What this task involves: Each record below should be set down exactly.

-- Data for review follows --

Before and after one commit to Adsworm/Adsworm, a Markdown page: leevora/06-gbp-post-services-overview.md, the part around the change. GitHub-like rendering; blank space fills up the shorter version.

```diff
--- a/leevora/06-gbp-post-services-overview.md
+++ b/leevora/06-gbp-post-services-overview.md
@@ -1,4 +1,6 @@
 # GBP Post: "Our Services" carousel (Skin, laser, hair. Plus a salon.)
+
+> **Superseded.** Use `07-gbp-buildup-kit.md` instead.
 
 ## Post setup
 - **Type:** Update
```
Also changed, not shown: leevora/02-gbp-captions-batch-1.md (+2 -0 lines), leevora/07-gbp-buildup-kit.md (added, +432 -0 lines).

-- Data for review concluded --

Exercise result:
Before and after one commit to Adsworm/Adsworm, a Markdown page: leevora/06-gbp-post-services-overview.md, the part around the change. GitHub-like rendering; blank space fills up the shorter version.

```diff
--- a/leevora/06-gbp-post-services-overview.md
+++ b/leevora/06-gbp-post-services-overview.md
@@ -1,4 +1,6 @@
 # GBP Post: "Our Services" carousel (Skin, laser, hair. Plus a salon.)
+
+> **Superseded.** Use `07-gbp-buildup-kit.md` instead.
 
 ## Post setup
 - **Type:** Update
```
Also changed, not shown: leevora/02-gbp-captions-batch-1.md (+2 -0 lines), leevora/07-gbp-buildup-kit.md (added, +432 -0 lines).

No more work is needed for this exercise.